If I had acess to whole cows milk than I would decream it and feed it to my kids, we have used vitamin D grocery store milk many times, it is the only product we recommend when somebody purchases a kid from us and they don't have goats milk. To throw away a wonderful farm fresh product like your cows milk to feed something synthetic, Purina is whey and about 15 vitamins and minerals added, isn't good ecomonic sense. There are probably hundreds of testimonials on the benefits of feeding cows milk or grocery store milk over replacer on all the goat lists! But of course goat milk is the best, and my 5 little ones (3 purchased and 2 on doe kid back programs) will be very happy when the does start kidding in March!
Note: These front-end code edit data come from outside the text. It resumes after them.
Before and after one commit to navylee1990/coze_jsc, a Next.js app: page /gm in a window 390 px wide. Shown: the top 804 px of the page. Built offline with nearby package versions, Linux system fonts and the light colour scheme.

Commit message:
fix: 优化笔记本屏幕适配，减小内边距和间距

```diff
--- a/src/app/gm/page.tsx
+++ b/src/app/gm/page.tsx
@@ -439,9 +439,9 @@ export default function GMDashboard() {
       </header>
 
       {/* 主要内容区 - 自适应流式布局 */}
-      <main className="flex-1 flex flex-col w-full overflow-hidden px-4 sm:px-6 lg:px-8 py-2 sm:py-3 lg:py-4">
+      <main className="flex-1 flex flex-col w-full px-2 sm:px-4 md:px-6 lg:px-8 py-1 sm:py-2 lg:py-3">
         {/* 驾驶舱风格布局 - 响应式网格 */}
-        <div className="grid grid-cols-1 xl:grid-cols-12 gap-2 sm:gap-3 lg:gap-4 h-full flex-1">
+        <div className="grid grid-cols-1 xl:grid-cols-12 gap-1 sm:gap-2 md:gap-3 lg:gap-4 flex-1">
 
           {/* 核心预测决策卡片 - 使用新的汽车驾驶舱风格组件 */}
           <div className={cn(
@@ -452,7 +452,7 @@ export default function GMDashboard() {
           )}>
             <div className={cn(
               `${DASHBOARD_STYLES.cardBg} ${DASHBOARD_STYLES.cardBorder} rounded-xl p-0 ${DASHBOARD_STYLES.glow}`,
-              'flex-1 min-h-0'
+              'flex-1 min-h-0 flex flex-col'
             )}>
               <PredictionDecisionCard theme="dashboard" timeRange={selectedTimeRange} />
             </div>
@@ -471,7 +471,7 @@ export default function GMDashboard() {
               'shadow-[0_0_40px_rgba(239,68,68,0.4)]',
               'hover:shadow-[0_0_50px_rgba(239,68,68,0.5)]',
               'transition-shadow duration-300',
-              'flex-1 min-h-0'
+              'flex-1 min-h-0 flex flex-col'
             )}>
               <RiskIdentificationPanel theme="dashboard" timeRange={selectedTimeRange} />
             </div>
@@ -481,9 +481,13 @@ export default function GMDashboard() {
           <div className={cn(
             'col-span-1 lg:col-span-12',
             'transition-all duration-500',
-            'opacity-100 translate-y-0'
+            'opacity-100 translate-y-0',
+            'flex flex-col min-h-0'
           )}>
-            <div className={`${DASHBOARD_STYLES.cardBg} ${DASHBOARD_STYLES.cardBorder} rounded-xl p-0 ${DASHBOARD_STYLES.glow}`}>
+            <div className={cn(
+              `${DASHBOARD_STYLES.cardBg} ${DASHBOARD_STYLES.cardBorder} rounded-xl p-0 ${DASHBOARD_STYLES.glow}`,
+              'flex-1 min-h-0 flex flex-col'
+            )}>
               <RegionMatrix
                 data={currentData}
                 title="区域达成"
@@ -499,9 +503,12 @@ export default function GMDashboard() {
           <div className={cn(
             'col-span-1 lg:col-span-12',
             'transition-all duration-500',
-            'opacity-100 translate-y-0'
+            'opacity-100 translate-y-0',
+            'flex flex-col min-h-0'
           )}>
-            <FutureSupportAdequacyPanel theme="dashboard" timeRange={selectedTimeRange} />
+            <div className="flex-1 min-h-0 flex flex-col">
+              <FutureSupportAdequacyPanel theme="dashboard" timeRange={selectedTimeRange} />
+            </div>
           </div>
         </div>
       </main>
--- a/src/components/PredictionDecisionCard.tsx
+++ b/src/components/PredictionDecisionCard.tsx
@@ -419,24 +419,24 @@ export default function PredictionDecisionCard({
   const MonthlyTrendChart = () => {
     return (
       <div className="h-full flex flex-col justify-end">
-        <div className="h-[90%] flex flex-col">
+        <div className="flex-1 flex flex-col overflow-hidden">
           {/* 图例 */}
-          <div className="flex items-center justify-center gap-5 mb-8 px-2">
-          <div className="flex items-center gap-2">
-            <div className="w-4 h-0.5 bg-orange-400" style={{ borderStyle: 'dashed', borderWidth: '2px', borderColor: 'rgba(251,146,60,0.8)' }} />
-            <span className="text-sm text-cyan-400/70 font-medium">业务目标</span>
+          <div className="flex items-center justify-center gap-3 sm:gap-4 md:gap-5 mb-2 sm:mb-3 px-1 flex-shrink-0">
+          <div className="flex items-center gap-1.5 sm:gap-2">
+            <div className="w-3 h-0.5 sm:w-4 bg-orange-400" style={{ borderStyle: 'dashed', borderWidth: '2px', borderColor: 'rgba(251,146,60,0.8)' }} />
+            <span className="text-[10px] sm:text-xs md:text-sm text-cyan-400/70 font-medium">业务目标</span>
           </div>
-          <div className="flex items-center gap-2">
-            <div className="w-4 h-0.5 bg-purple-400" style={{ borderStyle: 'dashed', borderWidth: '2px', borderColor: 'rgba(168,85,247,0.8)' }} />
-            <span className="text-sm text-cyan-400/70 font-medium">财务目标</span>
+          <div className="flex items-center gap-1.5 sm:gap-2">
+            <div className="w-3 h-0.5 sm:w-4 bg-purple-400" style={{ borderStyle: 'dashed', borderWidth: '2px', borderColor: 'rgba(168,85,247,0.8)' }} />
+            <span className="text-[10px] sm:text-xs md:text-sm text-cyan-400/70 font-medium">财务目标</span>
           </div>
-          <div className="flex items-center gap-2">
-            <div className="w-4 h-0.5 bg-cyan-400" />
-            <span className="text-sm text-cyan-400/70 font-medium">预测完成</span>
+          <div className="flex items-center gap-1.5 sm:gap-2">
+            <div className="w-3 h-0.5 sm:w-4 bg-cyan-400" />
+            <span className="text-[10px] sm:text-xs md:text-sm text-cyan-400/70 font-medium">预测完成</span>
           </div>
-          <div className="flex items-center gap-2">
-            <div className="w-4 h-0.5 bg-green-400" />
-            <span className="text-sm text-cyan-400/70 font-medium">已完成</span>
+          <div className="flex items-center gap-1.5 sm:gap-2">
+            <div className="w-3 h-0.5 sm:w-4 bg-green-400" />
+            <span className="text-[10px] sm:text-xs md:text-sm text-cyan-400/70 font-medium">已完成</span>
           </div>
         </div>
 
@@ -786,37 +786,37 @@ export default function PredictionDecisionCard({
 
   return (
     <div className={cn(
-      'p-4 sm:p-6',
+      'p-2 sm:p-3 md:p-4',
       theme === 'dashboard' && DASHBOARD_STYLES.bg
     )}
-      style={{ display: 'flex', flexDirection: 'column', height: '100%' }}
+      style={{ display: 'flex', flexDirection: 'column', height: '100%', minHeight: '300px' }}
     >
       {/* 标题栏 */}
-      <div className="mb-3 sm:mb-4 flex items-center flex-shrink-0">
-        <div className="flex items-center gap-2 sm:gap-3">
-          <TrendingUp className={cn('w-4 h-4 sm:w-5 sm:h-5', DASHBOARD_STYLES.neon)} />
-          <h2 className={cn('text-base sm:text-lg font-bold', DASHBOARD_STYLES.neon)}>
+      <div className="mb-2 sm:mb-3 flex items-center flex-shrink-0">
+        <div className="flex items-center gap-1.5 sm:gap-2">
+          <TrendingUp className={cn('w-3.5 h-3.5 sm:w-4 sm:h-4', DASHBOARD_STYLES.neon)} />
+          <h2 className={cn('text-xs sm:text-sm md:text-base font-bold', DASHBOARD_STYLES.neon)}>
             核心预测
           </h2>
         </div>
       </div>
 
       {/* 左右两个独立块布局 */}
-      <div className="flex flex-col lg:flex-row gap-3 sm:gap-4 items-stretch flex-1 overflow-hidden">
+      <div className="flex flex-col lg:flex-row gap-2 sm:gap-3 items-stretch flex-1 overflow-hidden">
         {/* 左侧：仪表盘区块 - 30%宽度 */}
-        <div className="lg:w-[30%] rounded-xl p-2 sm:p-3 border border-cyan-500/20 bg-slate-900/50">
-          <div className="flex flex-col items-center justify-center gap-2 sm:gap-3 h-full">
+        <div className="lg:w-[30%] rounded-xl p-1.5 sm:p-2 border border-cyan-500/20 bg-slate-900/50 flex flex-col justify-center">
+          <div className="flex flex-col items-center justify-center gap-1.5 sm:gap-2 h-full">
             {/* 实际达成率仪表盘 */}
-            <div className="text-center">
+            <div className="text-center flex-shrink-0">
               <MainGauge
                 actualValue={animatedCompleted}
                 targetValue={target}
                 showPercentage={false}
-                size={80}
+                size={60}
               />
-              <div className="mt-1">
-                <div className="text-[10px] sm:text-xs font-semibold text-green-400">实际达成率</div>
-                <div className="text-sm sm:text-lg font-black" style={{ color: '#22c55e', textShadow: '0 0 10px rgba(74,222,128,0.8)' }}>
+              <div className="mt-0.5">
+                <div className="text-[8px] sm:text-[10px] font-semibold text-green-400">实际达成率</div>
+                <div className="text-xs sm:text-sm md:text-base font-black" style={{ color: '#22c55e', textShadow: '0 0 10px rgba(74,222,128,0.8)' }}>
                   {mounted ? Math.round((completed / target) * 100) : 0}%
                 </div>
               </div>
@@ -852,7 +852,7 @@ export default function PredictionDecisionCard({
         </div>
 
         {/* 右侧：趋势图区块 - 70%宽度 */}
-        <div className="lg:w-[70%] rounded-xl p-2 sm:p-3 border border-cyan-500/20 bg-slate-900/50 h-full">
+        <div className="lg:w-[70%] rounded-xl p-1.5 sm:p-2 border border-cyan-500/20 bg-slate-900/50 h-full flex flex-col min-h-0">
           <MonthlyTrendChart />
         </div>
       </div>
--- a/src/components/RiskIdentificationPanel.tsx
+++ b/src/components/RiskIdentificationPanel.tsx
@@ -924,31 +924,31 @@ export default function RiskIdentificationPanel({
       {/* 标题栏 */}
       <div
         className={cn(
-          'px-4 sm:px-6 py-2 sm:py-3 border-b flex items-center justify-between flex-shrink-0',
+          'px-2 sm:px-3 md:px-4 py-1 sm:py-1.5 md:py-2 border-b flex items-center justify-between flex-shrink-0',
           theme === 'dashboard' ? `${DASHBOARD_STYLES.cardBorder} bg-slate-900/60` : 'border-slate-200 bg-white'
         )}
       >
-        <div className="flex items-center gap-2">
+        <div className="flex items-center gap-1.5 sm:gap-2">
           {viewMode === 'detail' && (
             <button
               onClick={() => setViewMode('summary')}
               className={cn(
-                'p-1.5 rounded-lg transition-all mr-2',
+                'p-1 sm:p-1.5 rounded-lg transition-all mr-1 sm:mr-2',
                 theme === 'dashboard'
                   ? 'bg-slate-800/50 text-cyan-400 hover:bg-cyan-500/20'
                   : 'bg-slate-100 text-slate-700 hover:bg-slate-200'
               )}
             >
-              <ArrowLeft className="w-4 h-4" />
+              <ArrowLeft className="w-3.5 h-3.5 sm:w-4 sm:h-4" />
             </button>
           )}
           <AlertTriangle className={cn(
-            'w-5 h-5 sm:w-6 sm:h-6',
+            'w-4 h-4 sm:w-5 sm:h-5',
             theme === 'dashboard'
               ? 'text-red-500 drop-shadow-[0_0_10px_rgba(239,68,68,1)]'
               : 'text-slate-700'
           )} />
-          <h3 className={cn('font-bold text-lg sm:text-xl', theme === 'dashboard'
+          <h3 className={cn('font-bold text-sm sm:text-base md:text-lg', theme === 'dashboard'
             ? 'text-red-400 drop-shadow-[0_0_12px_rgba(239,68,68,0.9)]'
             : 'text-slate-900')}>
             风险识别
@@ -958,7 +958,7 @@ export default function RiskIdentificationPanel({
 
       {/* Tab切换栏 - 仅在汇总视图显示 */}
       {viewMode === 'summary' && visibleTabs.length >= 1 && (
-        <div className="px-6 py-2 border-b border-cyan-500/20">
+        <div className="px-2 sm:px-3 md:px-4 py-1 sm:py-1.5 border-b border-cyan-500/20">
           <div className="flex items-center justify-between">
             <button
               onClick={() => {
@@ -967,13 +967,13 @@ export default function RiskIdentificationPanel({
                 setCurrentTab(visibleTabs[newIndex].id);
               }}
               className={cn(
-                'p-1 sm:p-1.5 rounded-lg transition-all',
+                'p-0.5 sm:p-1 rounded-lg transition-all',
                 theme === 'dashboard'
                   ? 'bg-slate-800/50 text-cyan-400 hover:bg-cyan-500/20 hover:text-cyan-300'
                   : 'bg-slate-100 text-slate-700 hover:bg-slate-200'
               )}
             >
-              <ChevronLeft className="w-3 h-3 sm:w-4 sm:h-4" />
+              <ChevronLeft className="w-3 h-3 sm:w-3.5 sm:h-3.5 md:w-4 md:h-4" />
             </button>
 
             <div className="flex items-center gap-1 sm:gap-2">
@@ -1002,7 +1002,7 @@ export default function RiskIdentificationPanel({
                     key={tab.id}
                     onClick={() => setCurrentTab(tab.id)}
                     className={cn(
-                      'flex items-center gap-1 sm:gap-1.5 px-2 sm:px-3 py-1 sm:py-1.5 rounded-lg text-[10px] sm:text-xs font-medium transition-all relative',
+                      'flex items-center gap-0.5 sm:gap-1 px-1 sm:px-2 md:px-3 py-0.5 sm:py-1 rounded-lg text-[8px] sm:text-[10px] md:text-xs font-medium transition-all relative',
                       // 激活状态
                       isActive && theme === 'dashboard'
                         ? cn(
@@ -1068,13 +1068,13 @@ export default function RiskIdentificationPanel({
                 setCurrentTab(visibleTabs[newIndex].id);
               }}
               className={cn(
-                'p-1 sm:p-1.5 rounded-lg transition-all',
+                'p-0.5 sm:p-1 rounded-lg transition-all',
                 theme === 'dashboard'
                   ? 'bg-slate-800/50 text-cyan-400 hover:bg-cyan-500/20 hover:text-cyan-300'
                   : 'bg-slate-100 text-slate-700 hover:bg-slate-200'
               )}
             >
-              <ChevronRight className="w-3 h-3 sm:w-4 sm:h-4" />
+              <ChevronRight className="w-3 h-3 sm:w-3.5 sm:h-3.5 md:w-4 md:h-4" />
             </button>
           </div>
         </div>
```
Vicki
-- Vicki McGaugh TX (email@example.com), February 09, 2002.
"Bullhockey" I know several bredders and meat goat producers that have used cowsmilk from the store successfully. I even had to use it in Nov of 2000 when we had a group of 5 does have double kiddings. The does kiddded 2 times that yr, their milk production was down, so we had to supplement with something. I do not like to use replacer unless I really have to. I have heard so many horror stories about goats bloating and dieing from replacer. there are only 2 replacers I would suggest, Land O Lakes and the new replacer at www.springbriar.com made specifically for goats.
Many breeders who practice CAE prevention use cows milk if they can't get goats milk for whatever reason.
Replacer also causes scours. But a litle Immuno-G or ID-1 should help that, we started using it 3 yrs ago, no scours, healthy kids and can drink as much as they can without scours.
-- Bernice (firstname.lastname@example.org), February 09, 2002.